Property of a German gentleman; acquired 1980s, previously in the Antoine Sanna collection, Belgium, since the late 1960s.

Accompanied by an Art Loss Register certificate.

Cf. Mayo, M. The Art of South Italy: Vases from Magna Graecia, Ricmond, 1982, pp.282-285. For a similar example see the Metropolitan Museum of Art, accession number 30.11.4a–c; and the Museum of Fine Arts, Boston, accession number 1970.478.

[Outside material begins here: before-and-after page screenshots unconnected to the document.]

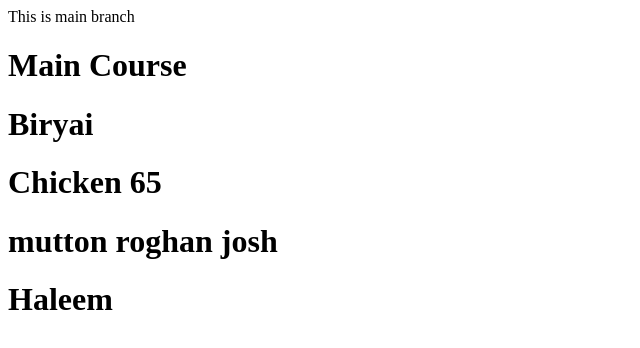
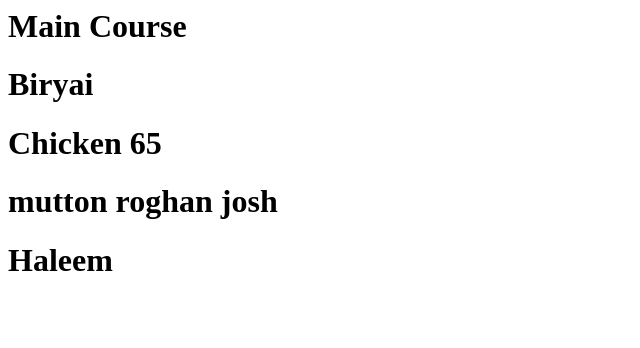
Before and after one commit to gitditony/gitditony, a plain HTML site: page mainindex.html in a window 1280 px wide. Shown: the whole page, without its empty margins (0-640 px from the left). Drawn offline with Linux system fonts and the light colour scheme.

Commit message:
merging before

```diff
--- a/mainindex.html
+++ b/mainindex.html
@@ -1,6 +1,6 @@
 <html>
  <head>
-	This is main branch
+
  </head>
  <body>
    <h1> Main Course <h1>
```
Also changed, not shown: 1 other file.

This lidded bowl is known as a lekanis and belongs to a unique local tradition of pottery known as Centuripe Ware which was manufactured in eastern Sicily in the third century BC, at a time when the island was a Greek colony. Vessels of this type have been discovered in tombs near the towns of Centuripe and Morgantina, close to Mount Etna, and usually depict women performing religious rites. These vessels are distinguished by the application of tempera paints after firing, which allows for a wider range of colours than is found in the conventional black and red figure traditions. The background of the painted scenes is usually painted a rosy red, and the figures are often made up of pastel colours such as pink, blue, yellow, or purple. The beautifully modelled figures and complex colour combinations look beyond conventional Greek vase-painting practices to traditions of monumental painting, of which few contemporary examples survive; one notable surviving example of this genre is the painting of the abduction of Persephone over the entrance to the tomb of Philip II, father of Alexander the Great, at Vergina. Painted and gilded terracotta appliqués, some of which recall architectural details, were also added to these vessels. Although the majority have been found in funerary contexts they have also been found at temples. At Morgantina the majority of the vessels have been found in sanctuaries and all of the temples in the area dedicated to Demeter and Persephone have produced examples, as well as sanctuaries to Aphrodite. Some examples have also been found in domestic contexts.The scenes painted on the vases generally have a ritual character that has been explained as depicting marriage ceremonies, usually of the gods, and the examples found in private houses have been explained as wedding gifts that were displayed to commemorate the marriage of the owners. The deities represented on the scenes have been interpreted as the marriage of Persephone to Hades, with the rituals being presided over by Aphrodite and Eros; the presence of a dove on this piece would tie in well with marriage rituals as the dove was sacred to Aphrodite, goddess of love. The importance and expense of this type of pottery would have led to them being re-used in funerary contexts, particularly the idea of love extending beyond the grave.